Interview: Seán Walsh, former Kerry and Munster chairman

Former Kerry and Munster chairman Seán Walsh will this Wednesday begin in earnest his three-year role as chairman of the national referees development body.

You were never a referee but you’ve supervised them during your time in Kerry and Munster?

I have been an administrator for a long number of years at county, provincial and national levels. That’s the experience I have. People will automatically think football because the chairman of the referees committee is from Kerry, but this is an administrative role.

We on the committee won’t be refereeing any football or hurling matches but we’ll be making sure the referees that take the field are in the best possible positions to take charge of all the games they are appointed to.

The committee has been rebranded. Where do you hope to make improvements during your term?

We’ll be starting next Wednesday with our first committee meeting. We met with the Uachtarán and the Ard Stiúrthóir last weekend, as did all the committees. Our brief is very varied and there is a lot of scope for a committee that wants to get stuck into the whole refereeing situation from education to recruitment to looking at the rules.

Our main objective is to provide referees with the back-up to do their jobs to the best of their abilities. If there are rules referees believe aren’t implementable or ones that should be introduced to assist them we will consider them and propose changes to the playing rules committee.

Referees have always received bad press but has it reached a dangerous level?
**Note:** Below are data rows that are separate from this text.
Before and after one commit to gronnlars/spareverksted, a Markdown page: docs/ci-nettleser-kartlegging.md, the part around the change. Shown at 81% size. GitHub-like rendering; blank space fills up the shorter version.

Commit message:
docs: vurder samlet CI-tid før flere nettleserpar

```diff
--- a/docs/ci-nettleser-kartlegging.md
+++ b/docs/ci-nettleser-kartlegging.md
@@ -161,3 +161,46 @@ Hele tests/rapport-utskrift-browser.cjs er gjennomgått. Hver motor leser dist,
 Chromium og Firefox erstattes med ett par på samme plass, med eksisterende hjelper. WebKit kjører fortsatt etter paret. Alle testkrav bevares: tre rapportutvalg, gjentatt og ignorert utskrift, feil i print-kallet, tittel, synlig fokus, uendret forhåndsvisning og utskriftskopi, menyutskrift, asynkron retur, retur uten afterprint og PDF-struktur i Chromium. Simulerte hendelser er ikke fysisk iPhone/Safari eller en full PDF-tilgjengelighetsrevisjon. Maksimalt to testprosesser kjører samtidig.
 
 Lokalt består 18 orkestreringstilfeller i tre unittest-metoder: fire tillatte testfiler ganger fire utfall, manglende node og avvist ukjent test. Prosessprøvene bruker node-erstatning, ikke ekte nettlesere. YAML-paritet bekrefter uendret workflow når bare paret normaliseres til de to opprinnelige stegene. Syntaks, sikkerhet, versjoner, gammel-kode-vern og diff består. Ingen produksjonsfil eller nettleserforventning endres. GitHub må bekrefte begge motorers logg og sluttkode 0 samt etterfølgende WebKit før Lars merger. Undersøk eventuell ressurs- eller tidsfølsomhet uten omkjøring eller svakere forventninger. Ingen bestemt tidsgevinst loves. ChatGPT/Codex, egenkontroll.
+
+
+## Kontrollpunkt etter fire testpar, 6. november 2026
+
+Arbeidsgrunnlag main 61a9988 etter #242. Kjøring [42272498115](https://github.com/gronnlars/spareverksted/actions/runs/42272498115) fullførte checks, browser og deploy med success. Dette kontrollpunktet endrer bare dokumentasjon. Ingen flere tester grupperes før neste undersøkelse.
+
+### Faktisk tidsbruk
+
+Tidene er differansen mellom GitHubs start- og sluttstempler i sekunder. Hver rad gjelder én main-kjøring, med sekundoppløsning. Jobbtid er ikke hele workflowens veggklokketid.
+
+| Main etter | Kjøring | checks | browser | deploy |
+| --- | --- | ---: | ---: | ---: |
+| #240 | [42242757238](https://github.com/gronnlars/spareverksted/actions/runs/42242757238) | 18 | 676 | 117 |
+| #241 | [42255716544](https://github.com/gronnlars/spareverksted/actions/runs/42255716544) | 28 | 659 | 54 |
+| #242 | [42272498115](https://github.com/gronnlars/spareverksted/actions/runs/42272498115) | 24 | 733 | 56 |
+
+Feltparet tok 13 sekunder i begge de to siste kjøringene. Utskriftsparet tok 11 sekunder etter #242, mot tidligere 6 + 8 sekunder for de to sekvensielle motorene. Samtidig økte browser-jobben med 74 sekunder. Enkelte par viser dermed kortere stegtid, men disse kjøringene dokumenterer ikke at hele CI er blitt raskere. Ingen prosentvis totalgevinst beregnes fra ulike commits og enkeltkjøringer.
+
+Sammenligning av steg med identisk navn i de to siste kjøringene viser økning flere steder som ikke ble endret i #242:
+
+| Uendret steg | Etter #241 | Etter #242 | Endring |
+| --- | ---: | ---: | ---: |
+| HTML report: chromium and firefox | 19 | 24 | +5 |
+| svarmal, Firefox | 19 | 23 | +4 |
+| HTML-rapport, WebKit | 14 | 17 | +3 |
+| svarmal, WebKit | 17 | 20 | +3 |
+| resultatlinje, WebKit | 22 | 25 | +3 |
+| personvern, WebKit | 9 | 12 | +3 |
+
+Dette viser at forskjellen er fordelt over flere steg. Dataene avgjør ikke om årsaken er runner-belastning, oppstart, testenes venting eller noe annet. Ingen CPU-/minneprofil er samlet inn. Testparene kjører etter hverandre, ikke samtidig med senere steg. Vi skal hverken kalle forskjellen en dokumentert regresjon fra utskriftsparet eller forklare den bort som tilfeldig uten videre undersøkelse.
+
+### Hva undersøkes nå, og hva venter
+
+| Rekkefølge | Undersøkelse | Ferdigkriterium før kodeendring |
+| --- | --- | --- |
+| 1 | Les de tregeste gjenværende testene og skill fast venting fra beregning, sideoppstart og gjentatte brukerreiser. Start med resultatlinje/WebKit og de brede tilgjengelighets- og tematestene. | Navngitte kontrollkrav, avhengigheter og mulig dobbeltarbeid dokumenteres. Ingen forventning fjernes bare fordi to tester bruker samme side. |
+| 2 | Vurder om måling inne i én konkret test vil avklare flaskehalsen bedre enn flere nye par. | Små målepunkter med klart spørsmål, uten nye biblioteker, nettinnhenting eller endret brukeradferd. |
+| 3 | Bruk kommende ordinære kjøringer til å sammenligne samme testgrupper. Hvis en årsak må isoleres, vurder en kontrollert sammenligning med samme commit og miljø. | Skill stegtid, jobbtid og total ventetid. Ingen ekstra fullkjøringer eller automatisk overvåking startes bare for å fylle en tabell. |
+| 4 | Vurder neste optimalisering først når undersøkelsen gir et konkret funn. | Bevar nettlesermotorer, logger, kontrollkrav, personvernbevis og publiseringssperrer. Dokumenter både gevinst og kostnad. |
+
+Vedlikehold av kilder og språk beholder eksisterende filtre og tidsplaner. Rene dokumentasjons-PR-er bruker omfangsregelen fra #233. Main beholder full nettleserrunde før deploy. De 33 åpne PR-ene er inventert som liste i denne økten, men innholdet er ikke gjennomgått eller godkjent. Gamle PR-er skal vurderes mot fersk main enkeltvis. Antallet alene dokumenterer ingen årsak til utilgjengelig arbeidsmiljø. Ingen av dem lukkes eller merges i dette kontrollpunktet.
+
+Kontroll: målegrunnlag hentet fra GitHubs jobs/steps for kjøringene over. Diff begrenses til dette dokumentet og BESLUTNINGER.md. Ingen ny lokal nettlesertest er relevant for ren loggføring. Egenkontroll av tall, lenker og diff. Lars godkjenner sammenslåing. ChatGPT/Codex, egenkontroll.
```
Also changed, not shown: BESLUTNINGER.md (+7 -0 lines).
Ulster secretary Danny Murphy was right when he said referees are analysed far more than they were. They’re probably analysed more than players in some instances.

Players can be forgiven easy but does the same go for referees?

That is the big question. Respect is one word the GAA have tried to use in the area of refereeing and players over the last number of years. That’s the word we will be re- emphasising from both sides: from player to referee as well as referee to player.

It has to work both ways. Everybody in the crowd watching the game has their own ideas of how the game should be refereed. There is only one man assigned to do the job. We have to make sure he has everything at his disposal to do an excellent job.

Pat McEnaney spoke about referees taken criticism on the chin when they deserve it. But is there something to be said for referees being protected more when the criticism is excessive?

When the criticism is so excessive that it takes four or five replays of an incident to decide whether it was or wasn’t a free when the referee has to make a decision in an instant I don’t believe that’s fair.

If you can’t determine whether it’s a free or not with a first look then you shouldn’t be going back to it. The biggest problem facing refs in football is people in crowds think every foul warrants a black card. That’s the area that needs most attention in the immediate future.

We have to use some mechanism to get it out to people what are black card offences and what are yellow card offences. The public don’t have an understanding of what a black card foul is. They believe there is more than five categories of foul for a black card when there is not.

In terms of the tackle in Gaelic football, can anything be done to clear up what remains a grey area?

The last review of the rules attempted to deal with the tackle as best it could. While we’re clearly trying to define it, it’s not clearly understood by the players.

The best way of clearing up the grey area in relation to the tackle is in proper coaching of the tackle as it is defined. Some inter-county teams do this very well and as a result their free count can be lower.

Can you understand why some football people want the game to be refereed as liberally as hurling?

They are two completely different skill-sets and that’s one of the reasons why they are refereed differently. It would be very wrong if fouls, which are fouls in both games, were judged differently. That can’t happen.

There can be no deviation of that. There is no need for a black card in hurling. I think it’s more of a myth one game is more generously refereed than the other because referees are highly trained in both of our sports.

The skill sets are different and for that reason they have to considered differently by referees.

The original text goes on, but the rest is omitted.